A faithful copy of every entry, with the pictures removed, is what is needed here.
*** Opening of SUPPLIED MATERIAL ***
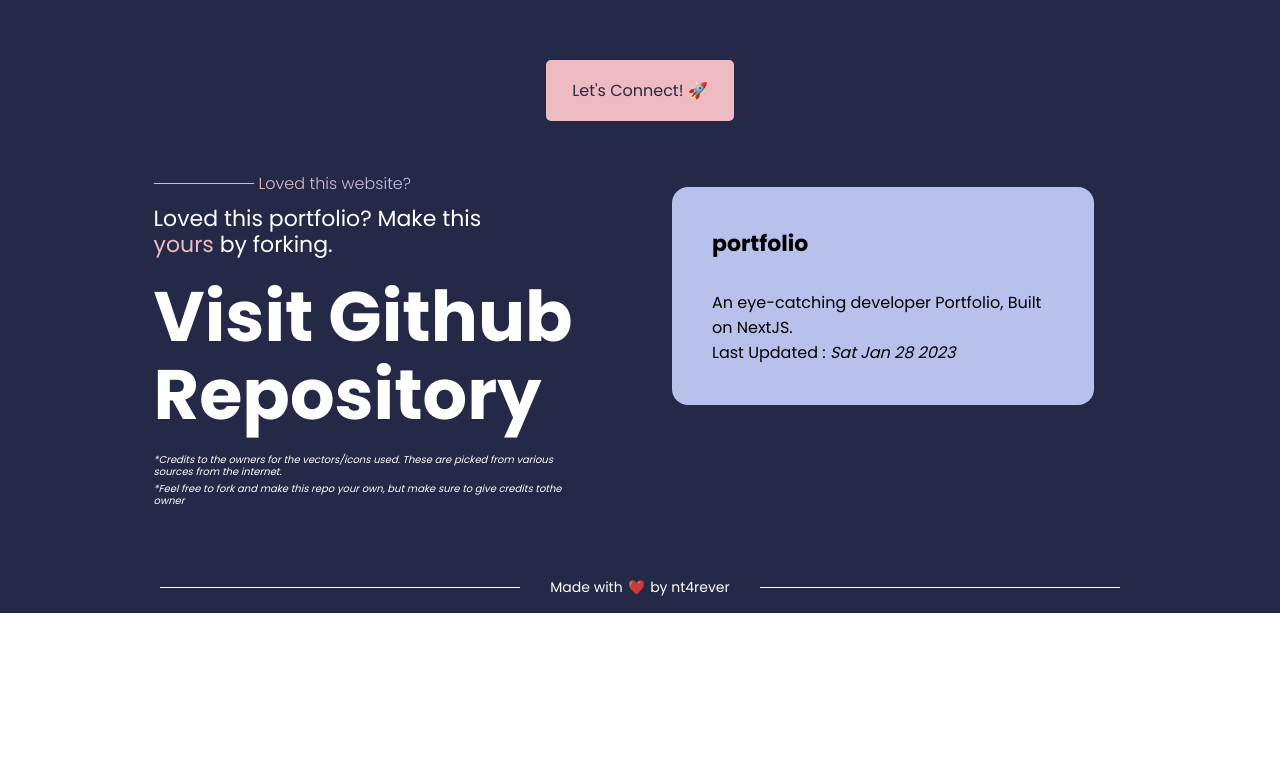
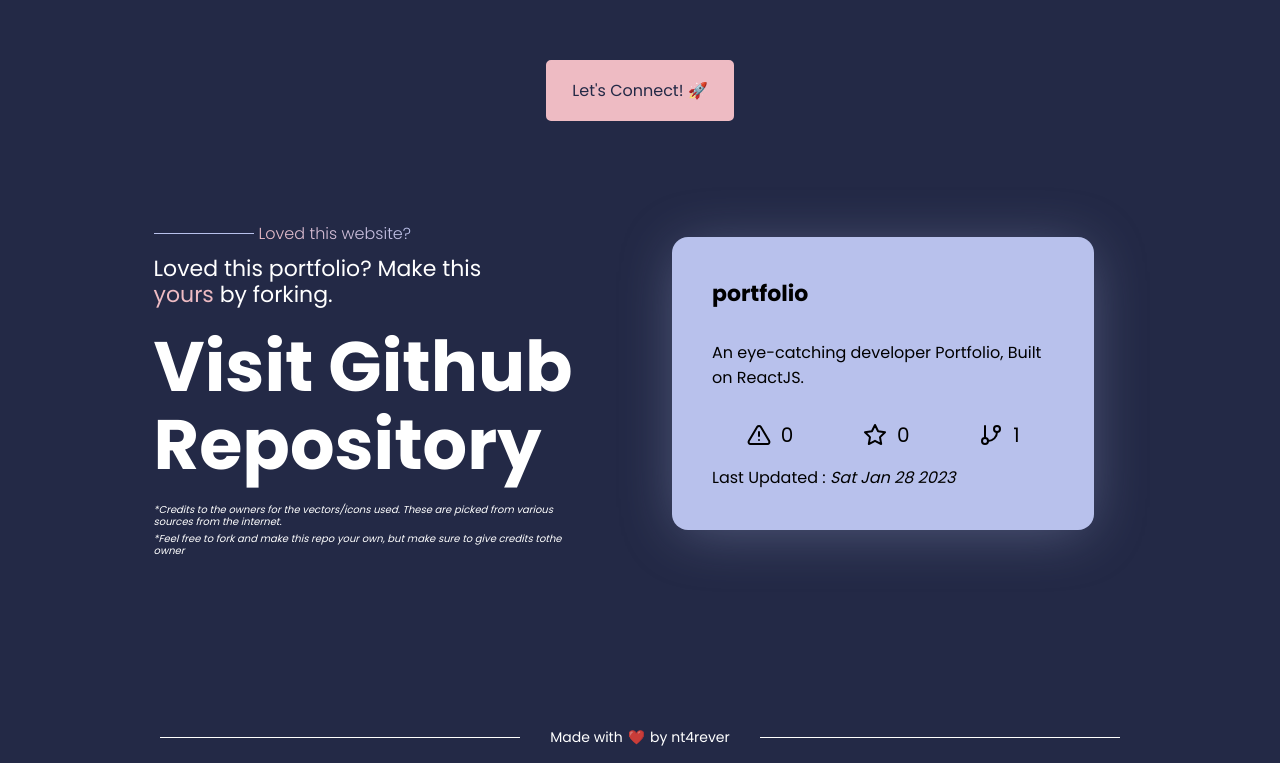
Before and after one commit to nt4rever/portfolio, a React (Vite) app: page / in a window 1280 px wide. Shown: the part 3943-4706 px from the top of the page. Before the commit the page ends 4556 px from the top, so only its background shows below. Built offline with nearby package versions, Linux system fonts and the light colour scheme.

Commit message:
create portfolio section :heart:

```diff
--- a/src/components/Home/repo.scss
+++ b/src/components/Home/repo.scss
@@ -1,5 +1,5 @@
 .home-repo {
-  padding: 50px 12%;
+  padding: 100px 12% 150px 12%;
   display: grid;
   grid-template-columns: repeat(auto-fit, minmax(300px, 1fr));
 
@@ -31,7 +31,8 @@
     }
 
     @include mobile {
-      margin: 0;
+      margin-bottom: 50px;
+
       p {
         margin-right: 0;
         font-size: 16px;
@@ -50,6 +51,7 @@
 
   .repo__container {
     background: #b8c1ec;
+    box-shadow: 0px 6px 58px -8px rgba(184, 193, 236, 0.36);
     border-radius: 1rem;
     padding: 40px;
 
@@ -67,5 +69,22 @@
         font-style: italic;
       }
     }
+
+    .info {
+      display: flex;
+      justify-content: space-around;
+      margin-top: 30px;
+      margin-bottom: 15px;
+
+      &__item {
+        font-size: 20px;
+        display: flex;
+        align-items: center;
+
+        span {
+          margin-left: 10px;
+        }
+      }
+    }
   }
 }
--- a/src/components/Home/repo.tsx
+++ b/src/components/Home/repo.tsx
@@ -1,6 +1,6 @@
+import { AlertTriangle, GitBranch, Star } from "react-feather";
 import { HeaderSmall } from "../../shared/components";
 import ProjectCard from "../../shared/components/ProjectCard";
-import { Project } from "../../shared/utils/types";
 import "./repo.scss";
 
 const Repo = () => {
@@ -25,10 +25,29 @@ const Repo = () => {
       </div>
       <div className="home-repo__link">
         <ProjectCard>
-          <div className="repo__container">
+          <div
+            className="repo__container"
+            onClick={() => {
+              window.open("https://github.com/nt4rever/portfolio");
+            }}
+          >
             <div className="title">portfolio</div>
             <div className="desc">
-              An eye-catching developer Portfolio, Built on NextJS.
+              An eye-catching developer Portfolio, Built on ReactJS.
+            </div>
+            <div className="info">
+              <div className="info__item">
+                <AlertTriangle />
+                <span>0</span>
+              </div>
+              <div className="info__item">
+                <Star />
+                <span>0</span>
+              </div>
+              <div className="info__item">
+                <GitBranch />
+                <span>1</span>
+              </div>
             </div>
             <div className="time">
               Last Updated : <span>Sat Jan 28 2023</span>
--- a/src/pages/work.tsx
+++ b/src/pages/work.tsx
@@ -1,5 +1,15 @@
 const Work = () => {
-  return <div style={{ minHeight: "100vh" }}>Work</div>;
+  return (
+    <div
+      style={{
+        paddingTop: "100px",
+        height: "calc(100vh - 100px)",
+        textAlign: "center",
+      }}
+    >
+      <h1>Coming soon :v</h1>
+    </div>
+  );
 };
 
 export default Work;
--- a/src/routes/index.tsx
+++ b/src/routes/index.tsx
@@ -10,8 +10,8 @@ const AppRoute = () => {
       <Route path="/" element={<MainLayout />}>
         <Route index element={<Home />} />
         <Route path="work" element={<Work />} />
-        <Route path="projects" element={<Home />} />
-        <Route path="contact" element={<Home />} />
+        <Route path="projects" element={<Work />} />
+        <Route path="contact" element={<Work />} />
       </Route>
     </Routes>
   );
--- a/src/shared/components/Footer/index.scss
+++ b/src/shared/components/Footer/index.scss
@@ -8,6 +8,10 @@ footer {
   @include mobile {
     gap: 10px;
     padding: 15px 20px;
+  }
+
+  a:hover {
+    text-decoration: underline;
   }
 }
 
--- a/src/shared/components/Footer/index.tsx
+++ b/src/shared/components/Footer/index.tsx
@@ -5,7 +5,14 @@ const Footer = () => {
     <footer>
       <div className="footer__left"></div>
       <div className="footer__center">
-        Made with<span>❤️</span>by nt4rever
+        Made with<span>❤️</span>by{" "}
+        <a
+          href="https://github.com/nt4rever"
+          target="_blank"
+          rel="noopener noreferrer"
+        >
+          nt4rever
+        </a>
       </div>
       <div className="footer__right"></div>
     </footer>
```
*** Close of SUPPLIED MATERIAL ***
● RESPONSE AREA
Before and after one commit to nt4rever/portfolio, a React (Vite) app: page / in a window 1280 px wide. Shown: the part 3943-4706 px from the top of the page. Before the commit the page ends 4556 px from the top, so only its background shows below. Built offline with nearby package versions, Linux system fonts and the light colour scheme.

Commit message:
create portfolio section :heart:

```diff
--- a/src/components/Home/repo.scss
+++ b/src/components/Home/repo.scss
@@ -1,5 +1,5 @@
 .home-repo {
-  padding: 50px 12%;
+  padding: 100px 12% 150px 12%;
   display: grid;
   grid-template-columns: repeat(auto-fit, minmax(300px, 1fr));
 
@@ -31,7 +31,8 @@
     }
 
     @include mobile {
-      margin: 0;
+      margin-bottom: 50px;
+
       p {
         margin-right: 0;
         font-size: 16px;
@@ -50,6 +51,7 @@
 
   .repo__container {
     background: #b8c1ec;
+    box-shadow: 0px 6px 58px -8px rgba(184, 193, 236, 0.36);
     border-radius: 1rem;
     padding: 40px;
 
@@ -67,5 +69,22 @@
         font-style: italic;
       }
     }
+
+    .info {
+      display: flex;
+      justify-content: space-around;
+      margin-top: 30px;
+      margin-bottom: 15px;
+
+      &__item {
+        font-size: 20px;
+        display: flex;
+        align-items: center;
+
+        span {
+          margin-left: 10px;
+        }
+      }
+    }
   }
 }
--- a/src/components/Home/repo.tsx
+++ b/src/components/Home/repo.tsx
@@ -1,6 +1,6 @@
+import { AlertTriangle, GitBranch, Star } from "react-feather";
 import { HeaderSmall } from "../../shared/components";
 import ProjectCard from "../../shared/components/ProjectCard";
-import { Project } from "../../shared/utils/types";
 import "./repo.scss";
 
 const Repo = () => {
@@ -25,10 +25,29 @@ const Repo = () => {
       </div>
       <div className="home-repo__link">
         <ProjectCard>
-          <div className="repo__container">
+          <div
+            className="repo__container"
+            onClick={() => {
+              window.open("https://github.com/nt4rever/portfolio");
+            }}
+          >
             <div className="title">portfolio</div>
             <div className="desc">
-              An eye-catching developer Portfolio, Built on NextJS.
+              An eye-catching developer Portfolio, Built on ReactJS.
+            </div>
+            <div className="info">
+              <div className="info__item">
+                <AlertTriangle />
+                <span>0</span>
+              </div>
+              <div className="info__item">
+                <Star />
+                <span>0</span>
+              </div>
+              <div className="info__item">
+                <GitBranch />
+                <span>1</span>
+              </div>
             </div>
             <div className="time">
               Last Updated : <span>Sat Jan 28 2023</span>
--- a/src/pages/work.tsx
+++ b/src/pages/work.tsx
@@ -1,5 +1,15 @@
 const Work = () => {
-  return <div style={{ minHeight: "100vh" }}>Work</div>;
+  return (
+    <div
+      style={{
+        paddingTop: "100px",
+        height: "calc(100vh - 100px)",
+        textAlign: "center",
+      }}
+    >
+      <h1>Coming soon :v</h1>
+    </div>
+  );
 };
 
 export default Work;
--- a/src/routes/index.tsx
+++ b/src/routes/index.tsx
@@ -10,8 +10,8 @@ const AppRoute = () => {
       <Route path="/" element={<MainLayout />}>
         <Route index element={<Home />} />
         <Route path="work" element={<Work />} />
-        <Route path="projects" element={<Home />} />
-        <Route path="contact" element={<Home />} />
+        <Route path="projects" element={<Work />} />
+        <Route path="contact" element={<Work />} />
       </Route>
     </Routes>
   );
--- a/src/shared/components/Footer/index.scss
+++ b/src/shared/components/Footer/index.scss
@@ -8,6 +8,10 @@ footer {
   @include mobile {
     gap: 10px;
     padding: 15px 20px;
+  }
+
+  a:hover {
+    text-decoration: underline;
   }
 }
 
--- a/src/shared/components/Footer/index.tsx
+++ b/src/shared/components/Footer/index.tsx
@@ -5,7 +5,14 @@ const Footer = () => {
     <footer>
       <div className="footer__left"></div>
       <div className="footer__center">
-        Made with<span>❤️</span>by nt4rever
+        Made with<span>❤️</span>by{" "}
+        <a
+          href="https://github.com/nt4rever"
+          target="_blank"
+          rel="noopener noreferrer"
+        >
+          nt4rever
+        </a>
       </div>
       <div className="footer__right"></div>
     </footer>
```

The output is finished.